By Foreign Affairs Correspondent Jill Dougherty on assignment in Zurwarah, Libya
Drive west from Tripoli along the Mediterranean coast for an hour an a half and you’ll see it in the distance: the gas flare at the Mellitah Oil & Gas Company’s massive processing plant in Zuwarah.
Just a few weeks ago rebels and Gadhafi loyalists were shooting it out right down the road. Houses and stores are scarred with blackened holes where shells hit.
The complex, which processes and exports crude oil, natural gas, condensed gas and other products, survived intact but the last export of crude oil was in March. Most of the Libyan workers were scared off by the fighting and foreign workers pulled out en masse.
Some natural gas still is flowing to nearby power plants but gas exports to Europe stopped shortly after the revolution began. By the water’s edge you can see the gas pipeline behind a fence, curving down like the crook of an arm and disappearing into the earth. From here it stretches 330 miles under the Mediterranean Sea to Sicily, providing gas for Italy. The company is hoping it can restart gas supplies before the European winter sets in.
In Tripoli, at the headquarters of Mellitah Oil & Gas, we meet Najmi M. Karim, the new chairman, appointed just a few days ago. He’s moving into his new office at company headquarters.
"The biggest challenge for us is to get back to production levels before events. This is our target,” Karim said.
“Events” is one of the words Libyans now use to refer to the uprising of February 17th. FULL POST

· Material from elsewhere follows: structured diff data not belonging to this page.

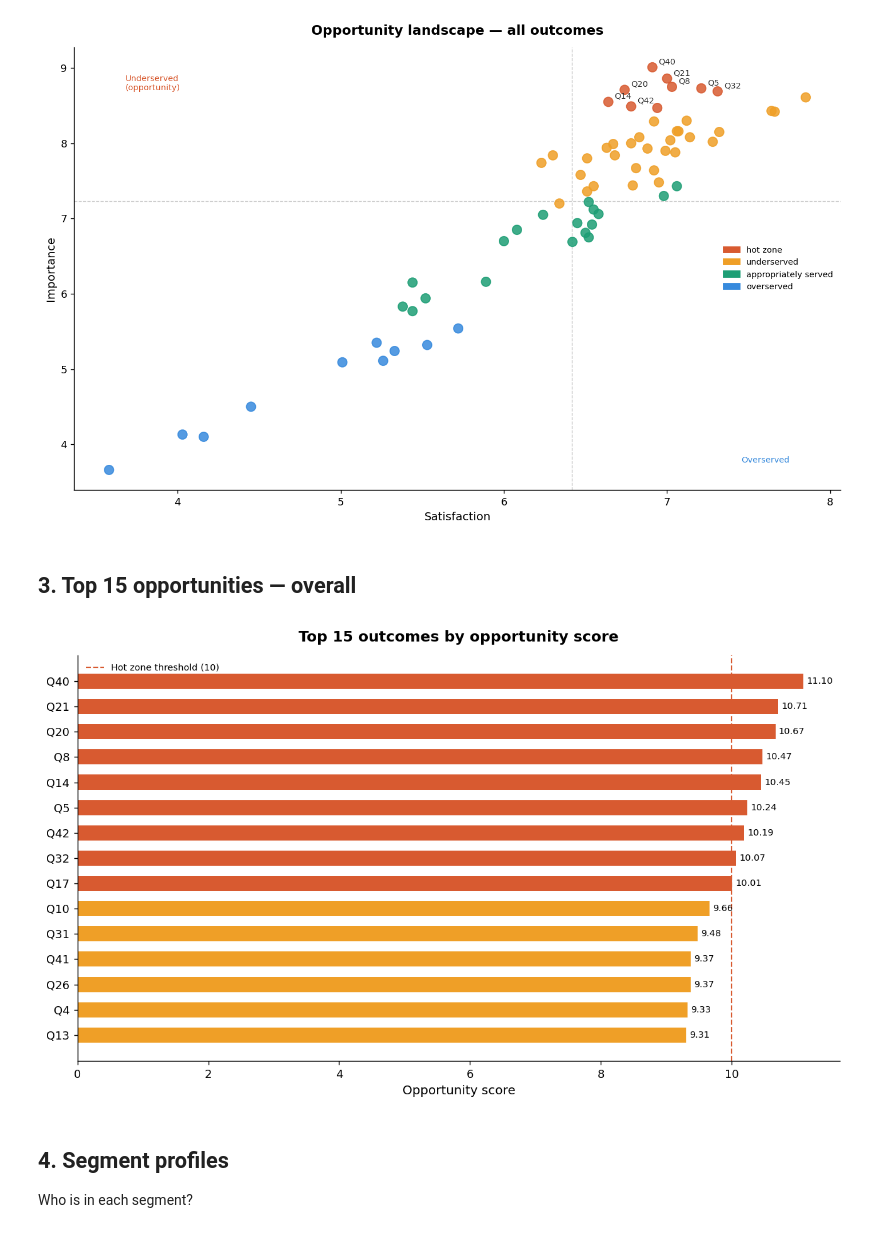
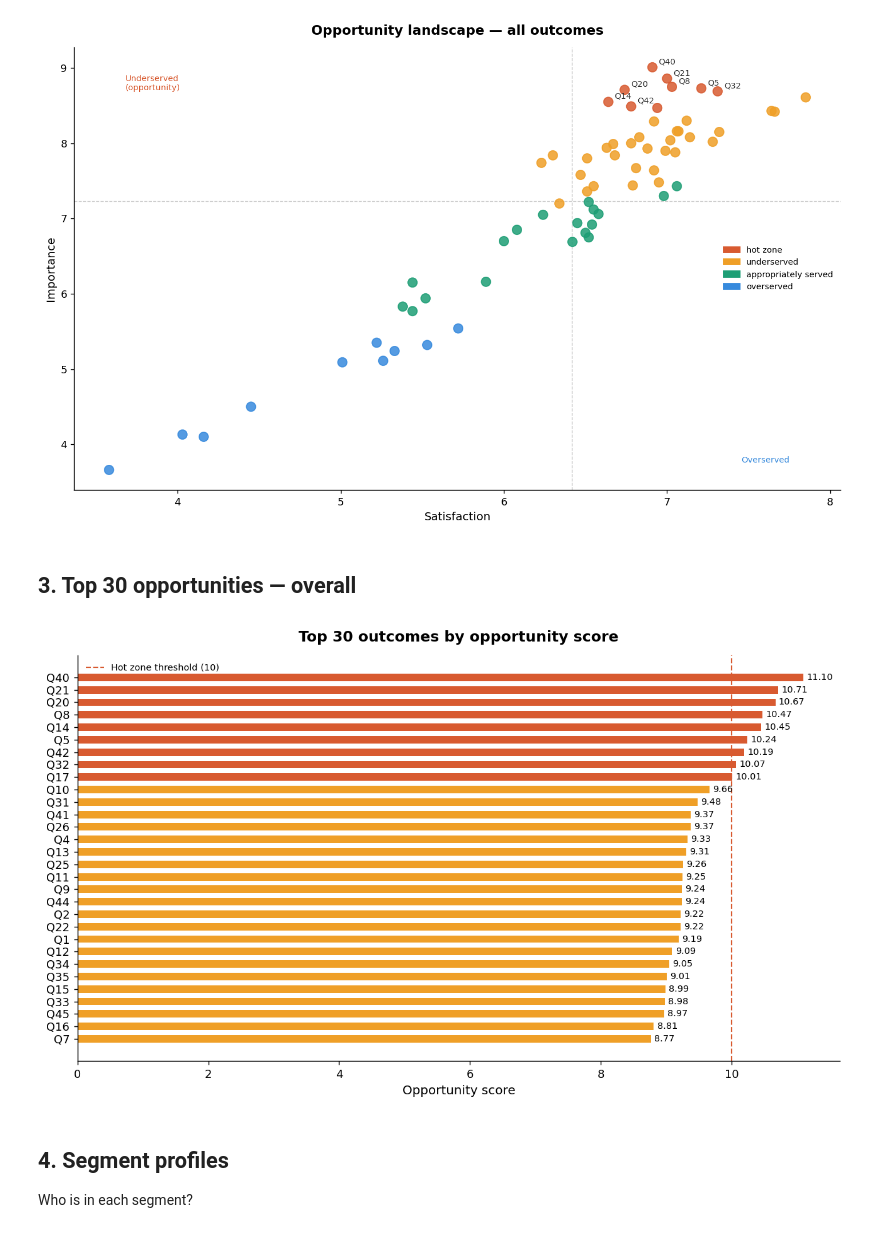
Before and after one commit to dophat1/jtbd-synthetic-survey, a Jupyter notebook: jtbd_analysis.ipynb, the cells around one changed output. Saved outputs shown, nothing was run; the diff lists cells and outputs as text; code cells hidden in the pictures.

```diff
--- a/jtbd_analysis.ipynb
+++ b/jtbd_analysis.ipynb
@@ -93,28 +93,28 @@ plt.show()
 # %% [output]
 [figure]
 # %% [markdown]
-## 3. Top 15 opportunities — overall
+## 3. Top 30 opportunities — overall
 # %%
-top15 = opp.nlargest(15, 'opportunity_score')
+top30 = opp.nlargest(30, 'opportunity_score')
 
 fig, ax = plt.subplots(figsize=(10, 6))
-bars = ax.barh(top15['outcome'][::-1], top15['opportunity_score'][::-1],
-               color=[COLORS[z] for z in top15['zone'][::-1]], height=0.6)
+bars = ax.barh(top30['outcome'][::-1], top30['opportunity_score'][::-1],
+               color=[COLORS[z] for z in top30['zone'][::-1]], height=0.6)
 
 ax.axvline(10, color='#D85A30', lw=1.2, ls='--', label='Hot zone threshold (10)')
 ax.set_xlabel('Opportunity score', fontsize=11)
-ax.set_title('Top 15 outcomes by opportunity score', fontsize=13, fontweight='bold', pad=12)
+ax.set_title('Top 30 outcomes by opportunity score', fontsize=13, fontweight='bold', pad=12)
 
-for bar, val in zip(bars, top15['opportunity_score'][::-1]):
+for bar, val in zip(bars, top30['opportunity_score'][::-1]):
     ax.text(bar.get_width() + 0.05, bar.get_y() + bar.get_height()/2,
             f'{val:.2f}', va='center', fontsize=8)
 
 ax.legend(fontsize=8, frameon=False)
 plt.tight_layout()
 plt.savefig('top15_overall.png', bbox_inches='tight')
 plt.show()
 # %% [output]
-[figure, old version]
+[figure, new version]
 # %% [markdown]
 ## 4. Segment profiles
 Who is in each segment?
```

Dozens of Senagalese waiting on Second Avenue for Pres. Abdoulaye Wade. The women were wearing local dress with his face printed on...Two Ban Ki-moon staffers smoking outside as the UN Secretary General and World Health Organization hold event calling for action against major diseases, with some harsh words for tobacco companies...ABC's Katie Couric introducing Secretary of State Hillary Clinton at a UN event by noting Clinton has the "highest approval rating of any US government official today"
– Elise Labott, Richard Roth and Krever Mick contributed to this report
By Senior State Department Producer Elise Labott reporting from the UN General Assembly
Secretary of State Hillary Clinton Monday urged Turkey not to close the door on mending fences with Israel, amid deteriorating relations between the two countries.
Clinton delivered the message during a meeting with Foreign Minister Ahmet Davutoglu on the sidelines of the UN General Assembly
"We want to see them repair their relationship," a senior US official said after the meeting. "She encouraged Turkey to keep the door open."
The official was not authorized to speak on the record about sensitive diplomatic discussions.
Clinton encouraged the Turks "to avoid any steps that would close that door and on the contrary to actively seek ways that they can repair (their) important relationship with Israel," the official said
Turkey has downgraded relations with Israel over Israel's refusal to apologize or pay compensation for eight slain Turks and one Turkish-American. The humanitarian workers and activists were shot dead by Israeli commandos in a botched 2010 raid on an aid convoy that was trying to bust Israel's sea blockade of Gaza.
The US has voiced strong concern about the rift between two of its close allies in the region and Clinton has been urging both sides to resolve their differences in calls with Israeli and Turkish leaders in recent months.
By CNN's Joe Vaccarello
World leaders converge on the United Nations in New York this week for the 66th annual session of the General Assembly. Of 193 member nations, South Sudan being newly inducted this past July, 121 heads of state and government are expected to attend the six-day event.
Here is a helpful Security Clearance viewer's guide to key events this week.
The U.N. kicks off events with a two-day first-ever high-level meeting on noncommunicable diseases that cumulatively kill three in five people worldwide. It will focus on combating cardiovascular disease, cancer, chronic lung diseases and diabetes. U.N. Secretary General Ban Ki-moon is looking to "broker an international commitment that puts noncommunicable diseases high on the development agenda." FULL POST